Speaking after a third round of talks Wednesday morning with the three parties in the current ruling coalition (Unity, Greens and Farmers Union, National Alliance), Vejonis said all three parties would also need to be in the next government but stopped short of saying who he thought should be Prime Minister - perhaps understandable given the fact than not a single one of the three parties has officially put forward a candidate for the job.
However, he did say that as the parties had failed to nominate anyone, he would use his constitutional right to do so next week.
"I gave the opportunity to the parties to negotiate and to find a stable and effective coalition model. Political parties did not avail themselves of this opportunity," Vejonis said.
"I am convinced that the political parties have a lot of professional people who are capable of taking responsibility. Therefore, using all the rights conferred by the Constitution, I am taking the initiative of nominating a Prime Minister-designate," he explained, while adding that doing so would force him to cancel a planned holiday so he could talk to potential PMs next week.

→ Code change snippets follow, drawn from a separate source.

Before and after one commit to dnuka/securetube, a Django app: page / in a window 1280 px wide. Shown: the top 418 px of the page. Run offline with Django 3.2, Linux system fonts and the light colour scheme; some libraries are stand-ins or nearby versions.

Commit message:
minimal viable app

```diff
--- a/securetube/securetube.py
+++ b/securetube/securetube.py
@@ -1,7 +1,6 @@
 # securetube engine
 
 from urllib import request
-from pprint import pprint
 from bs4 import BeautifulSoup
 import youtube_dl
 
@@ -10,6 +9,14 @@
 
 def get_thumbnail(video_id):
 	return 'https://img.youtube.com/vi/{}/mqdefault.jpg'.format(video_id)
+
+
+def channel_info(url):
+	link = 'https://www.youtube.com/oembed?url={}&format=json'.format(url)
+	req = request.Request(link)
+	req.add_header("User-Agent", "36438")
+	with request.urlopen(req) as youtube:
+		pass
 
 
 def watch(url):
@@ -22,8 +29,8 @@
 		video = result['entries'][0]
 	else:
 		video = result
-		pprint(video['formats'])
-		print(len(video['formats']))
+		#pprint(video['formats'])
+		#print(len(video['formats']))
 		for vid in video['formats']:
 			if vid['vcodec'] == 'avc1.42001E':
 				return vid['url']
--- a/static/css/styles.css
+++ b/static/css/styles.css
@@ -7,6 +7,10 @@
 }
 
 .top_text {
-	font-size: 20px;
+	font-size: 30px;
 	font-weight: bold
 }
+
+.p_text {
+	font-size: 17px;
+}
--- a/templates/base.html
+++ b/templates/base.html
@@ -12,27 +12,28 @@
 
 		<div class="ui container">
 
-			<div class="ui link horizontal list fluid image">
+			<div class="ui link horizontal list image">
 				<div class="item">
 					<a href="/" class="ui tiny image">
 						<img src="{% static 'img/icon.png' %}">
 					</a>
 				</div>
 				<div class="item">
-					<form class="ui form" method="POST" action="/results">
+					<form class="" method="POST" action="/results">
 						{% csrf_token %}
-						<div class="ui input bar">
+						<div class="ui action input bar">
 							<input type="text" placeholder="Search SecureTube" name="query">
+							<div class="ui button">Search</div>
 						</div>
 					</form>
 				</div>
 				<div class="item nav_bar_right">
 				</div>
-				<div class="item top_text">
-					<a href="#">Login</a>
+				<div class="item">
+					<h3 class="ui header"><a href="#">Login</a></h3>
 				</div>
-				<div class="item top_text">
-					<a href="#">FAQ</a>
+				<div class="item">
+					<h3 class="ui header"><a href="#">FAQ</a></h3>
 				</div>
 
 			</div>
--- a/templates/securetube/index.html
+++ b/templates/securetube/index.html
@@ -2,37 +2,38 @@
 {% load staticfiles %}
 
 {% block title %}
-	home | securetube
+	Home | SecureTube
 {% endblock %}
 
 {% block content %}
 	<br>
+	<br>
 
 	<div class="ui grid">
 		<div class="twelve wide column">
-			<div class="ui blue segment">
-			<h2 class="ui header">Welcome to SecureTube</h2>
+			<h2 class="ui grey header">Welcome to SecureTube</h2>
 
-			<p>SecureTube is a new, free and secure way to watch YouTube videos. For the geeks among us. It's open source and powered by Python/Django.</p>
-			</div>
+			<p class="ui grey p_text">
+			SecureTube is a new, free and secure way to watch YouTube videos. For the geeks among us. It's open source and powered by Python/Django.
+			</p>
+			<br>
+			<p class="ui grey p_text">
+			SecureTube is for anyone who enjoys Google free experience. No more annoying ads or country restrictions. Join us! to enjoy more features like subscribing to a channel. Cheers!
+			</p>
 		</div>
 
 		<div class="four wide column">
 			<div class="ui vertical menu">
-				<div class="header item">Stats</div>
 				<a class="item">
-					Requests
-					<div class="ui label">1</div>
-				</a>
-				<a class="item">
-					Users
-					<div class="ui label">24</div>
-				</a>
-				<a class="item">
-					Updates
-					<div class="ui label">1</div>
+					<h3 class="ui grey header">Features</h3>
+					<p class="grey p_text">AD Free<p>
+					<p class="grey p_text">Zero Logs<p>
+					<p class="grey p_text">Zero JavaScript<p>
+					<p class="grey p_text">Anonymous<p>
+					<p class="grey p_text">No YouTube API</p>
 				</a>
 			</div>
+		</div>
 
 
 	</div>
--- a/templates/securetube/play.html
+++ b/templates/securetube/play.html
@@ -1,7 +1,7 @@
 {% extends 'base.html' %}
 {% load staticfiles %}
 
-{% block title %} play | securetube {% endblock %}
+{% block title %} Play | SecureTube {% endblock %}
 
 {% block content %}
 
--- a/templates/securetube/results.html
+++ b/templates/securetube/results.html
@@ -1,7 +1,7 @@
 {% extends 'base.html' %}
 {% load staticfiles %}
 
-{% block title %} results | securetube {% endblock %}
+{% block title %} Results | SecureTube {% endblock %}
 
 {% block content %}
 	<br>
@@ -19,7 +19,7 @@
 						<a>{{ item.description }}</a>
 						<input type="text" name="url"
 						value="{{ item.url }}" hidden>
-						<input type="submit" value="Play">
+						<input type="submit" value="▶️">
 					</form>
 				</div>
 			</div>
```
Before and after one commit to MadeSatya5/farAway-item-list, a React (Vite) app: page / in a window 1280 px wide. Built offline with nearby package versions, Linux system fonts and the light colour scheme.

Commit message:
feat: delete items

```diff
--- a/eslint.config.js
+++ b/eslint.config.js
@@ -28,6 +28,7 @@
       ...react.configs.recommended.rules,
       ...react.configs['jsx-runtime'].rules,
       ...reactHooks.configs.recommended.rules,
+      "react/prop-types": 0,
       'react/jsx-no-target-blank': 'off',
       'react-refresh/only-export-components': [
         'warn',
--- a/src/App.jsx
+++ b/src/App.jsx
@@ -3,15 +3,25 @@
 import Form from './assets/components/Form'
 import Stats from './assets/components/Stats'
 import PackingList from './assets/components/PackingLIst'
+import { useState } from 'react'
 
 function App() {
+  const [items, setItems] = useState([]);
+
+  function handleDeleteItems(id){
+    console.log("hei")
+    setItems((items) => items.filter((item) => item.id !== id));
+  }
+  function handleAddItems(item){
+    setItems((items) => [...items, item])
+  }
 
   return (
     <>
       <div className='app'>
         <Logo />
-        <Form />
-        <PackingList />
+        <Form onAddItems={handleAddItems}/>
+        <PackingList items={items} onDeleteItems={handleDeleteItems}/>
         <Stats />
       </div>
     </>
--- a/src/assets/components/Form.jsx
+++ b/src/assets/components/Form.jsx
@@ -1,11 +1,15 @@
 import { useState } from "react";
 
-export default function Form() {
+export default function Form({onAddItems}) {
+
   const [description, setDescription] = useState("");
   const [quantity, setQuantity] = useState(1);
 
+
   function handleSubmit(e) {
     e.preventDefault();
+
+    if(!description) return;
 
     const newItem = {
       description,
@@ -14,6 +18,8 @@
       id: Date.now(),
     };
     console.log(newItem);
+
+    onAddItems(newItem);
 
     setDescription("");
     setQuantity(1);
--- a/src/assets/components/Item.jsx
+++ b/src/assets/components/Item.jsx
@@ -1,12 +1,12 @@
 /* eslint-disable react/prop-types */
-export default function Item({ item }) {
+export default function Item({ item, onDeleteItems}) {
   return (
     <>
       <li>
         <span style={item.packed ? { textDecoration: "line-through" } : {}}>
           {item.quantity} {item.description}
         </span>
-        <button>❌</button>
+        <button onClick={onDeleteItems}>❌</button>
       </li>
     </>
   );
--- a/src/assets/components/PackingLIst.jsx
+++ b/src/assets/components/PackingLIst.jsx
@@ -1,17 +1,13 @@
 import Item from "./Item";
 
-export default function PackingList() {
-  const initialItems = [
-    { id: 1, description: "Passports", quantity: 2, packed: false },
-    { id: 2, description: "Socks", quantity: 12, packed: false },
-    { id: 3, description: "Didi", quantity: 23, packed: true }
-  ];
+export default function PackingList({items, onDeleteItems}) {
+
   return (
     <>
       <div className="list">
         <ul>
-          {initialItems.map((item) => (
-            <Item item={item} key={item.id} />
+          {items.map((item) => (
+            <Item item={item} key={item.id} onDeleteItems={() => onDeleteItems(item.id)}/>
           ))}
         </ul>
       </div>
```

The parties have proven incapable of scratching together a coalition government, despite weeks of negotiations following the resignation of Prime Minister Laimdota Straujuma on December 7.